You know I will sort of disagree here.

To me these magazines are a great source of "what is out there". I get both VC and CA, and I find they are great ways to see what others are doing. Sort of a snapshot of what is out there.

That said....

I do think the digital thing is getting more space than it should. I mean to look at the ads you'd think that digital is 80% of sales. But it isn't.

Personally I am about to embark on 4-5 years of pure photography. I have decided to get my MFA in photography at the University of Arizona. To start I will be getting ANOTHER bachelors degree (which should only take 1-1.5 years) to solidify my darkroom skills, and then move into an MFA at the UofA (or who knows somewhere else).

What will be really interesting is seeing where the new students are at vs the old hands/profs. I know I will be coming from an unsual background in that I have been taking pictures for a while now and I have been going more towards the older methods. A lot of the students in undergrad will be pretty fresh to things. I think they will help determine the future to some degree. It will be fascinating to see what they gravitate towards.

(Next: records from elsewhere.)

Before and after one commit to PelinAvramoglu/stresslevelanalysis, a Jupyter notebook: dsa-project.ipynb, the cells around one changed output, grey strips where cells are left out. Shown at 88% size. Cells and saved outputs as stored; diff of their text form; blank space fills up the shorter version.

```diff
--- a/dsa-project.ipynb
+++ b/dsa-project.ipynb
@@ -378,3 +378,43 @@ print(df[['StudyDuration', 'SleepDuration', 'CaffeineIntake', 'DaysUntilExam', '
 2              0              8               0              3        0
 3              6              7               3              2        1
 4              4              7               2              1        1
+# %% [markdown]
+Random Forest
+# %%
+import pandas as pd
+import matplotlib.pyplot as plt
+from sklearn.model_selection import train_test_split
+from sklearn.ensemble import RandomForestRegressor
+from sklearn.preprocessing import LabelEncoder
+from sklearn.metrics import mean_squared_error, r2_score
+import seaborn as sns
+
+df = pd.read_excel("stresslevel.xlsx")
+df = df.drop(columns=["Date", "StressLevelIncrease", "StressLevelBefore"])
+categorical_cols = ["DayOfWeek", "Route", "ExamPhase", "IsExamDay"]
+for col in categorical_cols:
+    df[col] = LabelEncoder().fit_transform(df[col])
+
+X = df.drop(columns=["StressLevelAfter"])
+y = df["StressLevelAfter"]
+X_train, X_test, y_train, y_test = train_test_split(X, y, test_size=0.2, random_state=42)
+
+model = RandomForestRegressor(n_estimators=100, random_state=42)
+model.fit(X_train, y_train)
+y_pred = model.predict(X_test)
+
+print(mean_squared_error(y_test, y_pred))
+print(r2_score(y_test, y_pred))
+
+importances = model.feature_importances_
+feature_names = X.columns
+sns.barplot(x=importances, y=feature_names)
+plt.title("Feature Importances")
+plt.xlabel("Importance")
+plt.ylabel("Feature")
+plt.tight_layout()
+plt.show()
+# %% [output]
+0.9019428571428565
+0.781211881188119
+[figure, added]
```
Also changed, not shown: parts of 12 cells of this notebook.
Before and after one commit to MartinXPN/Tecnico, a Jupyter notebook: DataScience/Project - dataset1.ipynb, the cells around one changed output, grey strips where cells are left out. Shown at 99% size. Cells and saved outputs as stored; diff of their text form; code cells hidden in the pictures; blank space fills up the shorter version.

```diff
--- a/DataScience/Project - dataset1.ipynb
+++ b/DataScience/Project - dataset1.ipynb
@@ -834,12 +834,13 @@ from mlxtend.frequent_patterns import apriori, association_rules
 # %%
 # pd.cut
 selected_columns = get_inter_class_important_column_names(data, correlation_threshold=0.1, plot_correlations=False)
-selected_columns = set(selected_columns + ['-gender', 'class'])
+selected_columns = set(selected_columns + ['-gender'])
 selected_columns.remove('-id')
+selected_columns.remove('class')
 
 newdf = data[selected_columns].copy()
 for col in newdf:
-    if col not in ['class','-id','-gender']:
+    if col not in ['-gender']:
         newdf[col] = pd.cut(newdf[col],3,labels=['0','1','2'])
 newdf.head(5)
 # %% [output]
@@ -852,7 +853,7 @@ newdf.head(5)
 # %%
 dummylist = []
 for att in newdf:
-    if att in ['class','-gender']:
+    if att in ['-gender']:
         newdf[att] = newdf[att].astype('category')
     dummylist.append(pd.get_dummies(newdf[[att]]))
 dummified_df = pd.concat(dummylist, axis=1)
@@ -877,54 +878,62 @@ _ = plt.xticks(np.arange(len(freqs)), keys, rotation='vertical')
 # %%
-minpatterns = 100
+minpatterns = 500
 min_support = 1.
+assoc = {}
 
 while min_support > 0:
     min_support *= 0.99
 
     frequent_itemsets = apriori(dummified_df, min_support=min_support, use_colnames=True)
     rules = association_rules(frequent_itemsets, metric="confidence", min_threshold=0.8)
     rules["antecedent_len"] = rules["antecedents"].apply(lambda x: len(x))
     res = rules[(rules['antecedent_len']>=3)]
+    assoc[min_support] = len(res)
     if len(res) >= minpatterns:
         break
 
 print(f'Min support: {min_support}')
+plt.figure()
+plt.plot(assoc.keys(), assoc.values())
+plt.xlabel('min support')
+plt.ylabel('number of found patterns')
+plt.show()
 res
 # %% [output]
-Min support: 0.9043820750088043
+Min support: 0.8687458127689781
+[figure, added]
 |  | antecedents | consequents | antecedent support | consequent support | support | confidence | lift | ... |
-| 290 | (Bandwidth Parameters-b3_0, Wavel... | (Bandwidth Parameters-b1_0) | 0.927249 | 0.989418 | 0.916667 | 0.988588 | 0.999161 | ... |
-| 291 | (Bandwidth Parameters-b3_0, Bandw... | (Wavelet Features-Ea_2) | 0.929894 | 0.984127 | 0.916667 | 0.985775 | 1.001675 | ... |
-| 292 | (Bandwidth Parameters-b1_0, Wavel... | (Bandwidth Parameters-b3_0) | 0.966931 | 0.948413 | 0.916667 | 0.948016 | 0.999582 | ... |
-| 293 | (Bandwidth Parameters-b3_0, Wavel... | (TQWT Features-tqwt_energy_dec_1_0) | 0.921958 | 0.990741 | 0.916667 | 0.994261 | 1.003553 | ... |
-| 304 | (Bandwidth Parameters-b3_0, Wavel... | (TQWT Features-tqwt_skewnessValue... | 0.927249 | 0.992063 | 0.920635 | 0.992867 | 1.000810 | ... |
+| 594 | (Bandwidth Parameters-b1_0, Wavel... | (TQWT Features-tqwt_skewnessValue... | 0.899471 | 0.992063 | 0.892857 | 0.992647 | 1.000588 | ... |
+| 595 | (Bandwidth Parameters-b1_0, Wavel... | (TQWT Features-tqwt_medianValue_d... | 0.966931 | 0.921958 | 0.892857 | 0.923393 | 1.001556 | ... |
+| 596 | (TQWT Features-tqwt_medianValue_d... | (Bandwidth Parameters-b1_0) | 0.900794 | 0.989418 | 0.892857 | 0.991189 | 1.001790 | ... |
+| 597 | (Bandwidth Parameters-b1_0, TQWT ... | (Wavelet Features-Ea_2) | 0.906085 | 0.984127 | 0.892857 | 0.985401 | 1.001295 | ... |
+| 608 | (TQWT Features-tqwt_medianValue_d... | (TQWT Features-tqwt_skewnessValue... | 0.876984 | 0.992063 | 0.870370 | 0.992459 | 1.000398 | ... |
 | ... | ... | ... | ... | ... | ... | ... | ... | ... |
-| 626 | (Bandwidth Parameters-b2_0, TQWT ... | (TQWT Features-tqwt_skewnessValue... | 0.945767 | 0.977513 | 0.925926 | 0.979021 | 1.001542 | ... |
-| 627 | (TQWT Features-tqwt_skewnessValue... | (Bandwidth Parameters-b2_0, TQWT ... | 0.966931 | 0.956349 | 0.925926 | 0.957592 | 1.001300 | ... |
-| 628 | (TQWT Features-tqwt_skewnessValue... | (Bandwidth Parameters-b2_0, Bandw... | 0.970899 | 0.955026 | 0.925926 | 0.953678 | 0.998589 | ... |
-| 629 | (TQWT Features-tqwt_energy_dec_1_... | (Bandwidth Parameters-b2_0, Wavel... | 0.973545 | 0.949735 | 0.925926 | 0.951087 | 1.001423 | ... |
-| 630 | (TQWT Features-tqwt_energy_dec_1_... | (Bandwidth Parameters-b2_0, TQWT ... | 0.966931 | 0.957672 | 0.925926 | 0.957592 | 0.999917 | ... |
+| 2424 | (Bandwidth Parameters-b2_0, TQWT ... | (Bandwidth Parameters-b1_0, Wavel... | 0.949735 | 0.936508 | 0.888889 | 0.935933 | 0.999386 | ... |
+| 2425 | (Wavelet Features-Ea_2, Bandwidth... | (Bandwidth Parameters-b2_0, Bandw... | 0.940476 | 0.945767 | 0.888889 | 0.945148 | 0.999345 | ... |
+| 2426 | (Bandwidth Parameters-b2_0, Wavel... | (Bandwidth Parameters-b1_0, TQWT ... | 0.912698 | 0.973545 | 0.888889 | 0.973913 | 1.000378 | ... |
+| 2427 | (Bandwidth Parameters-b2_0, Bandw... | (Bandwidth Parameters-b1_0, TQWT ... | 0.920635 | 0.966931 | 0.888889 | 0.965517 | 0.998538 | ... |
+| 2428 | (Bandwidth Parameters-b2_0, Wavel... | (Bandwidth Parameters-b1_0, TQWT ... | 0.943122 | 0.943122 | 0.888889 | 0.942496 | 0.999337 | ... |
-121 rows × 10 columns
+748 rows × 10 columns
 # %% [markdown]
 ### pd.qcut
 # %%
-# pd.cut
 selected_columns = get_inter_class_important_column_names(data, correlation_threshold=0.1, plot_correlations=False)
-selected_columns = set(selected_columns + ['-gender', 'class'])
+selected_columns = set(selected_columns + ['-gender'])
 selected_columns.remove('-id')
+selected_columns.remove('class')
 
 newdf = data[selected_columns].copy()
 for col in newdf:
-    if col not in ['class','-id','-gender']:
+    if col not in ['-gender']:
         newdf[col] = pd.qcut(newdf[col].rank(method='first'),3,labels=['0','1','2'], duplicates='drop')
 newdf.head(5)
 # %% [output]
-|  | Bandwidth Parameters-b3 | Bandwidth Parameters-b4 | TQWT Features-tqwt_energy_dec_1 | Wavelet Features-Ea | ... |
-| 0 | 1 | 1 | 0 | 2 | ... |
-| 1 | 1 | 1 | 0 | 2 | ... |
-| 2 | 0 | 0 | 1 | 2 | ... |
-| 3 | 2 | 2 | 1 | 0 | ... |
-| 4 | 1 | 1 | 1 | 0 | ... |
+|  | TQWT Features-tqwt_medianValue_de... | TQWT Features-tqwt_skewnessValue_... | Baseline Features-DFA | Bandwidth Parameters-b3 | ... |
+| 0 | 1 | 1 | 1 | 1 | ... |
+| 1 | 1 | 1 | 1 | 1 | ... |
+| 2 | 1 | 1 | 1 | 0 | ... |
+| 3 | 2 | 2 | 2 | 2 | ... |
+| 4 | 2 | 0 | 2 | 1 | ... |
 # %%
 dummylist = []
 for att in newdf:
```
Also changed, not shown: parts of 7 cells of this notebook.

As to my opinion, I can't see analog ever dying out. Hell, people still work in albumen and salted paper! Plus, black and white analog work has a certain look and feel that I have yet to see digital get near. The problem comes from the fact that making a magazine is pretty expensive. Especially one like VC/CA. The paper is high quality, the images are high quality, and the subject matter is pretty narrow. At least compared to Newsweek or Wired. So you need to really work for every dollar and need to hustle, hustle, hustle. This puts the editor in a tough place. If the money is in digital, they have to do digital.

Add to that the web with MUCH lower costs, and you have a situation where magaiznes will not always be able to reflect what the readers are doing. It may come down to the web being able to adapt to and answer the needs of analog shooters much better than the traditional dead-trees publications.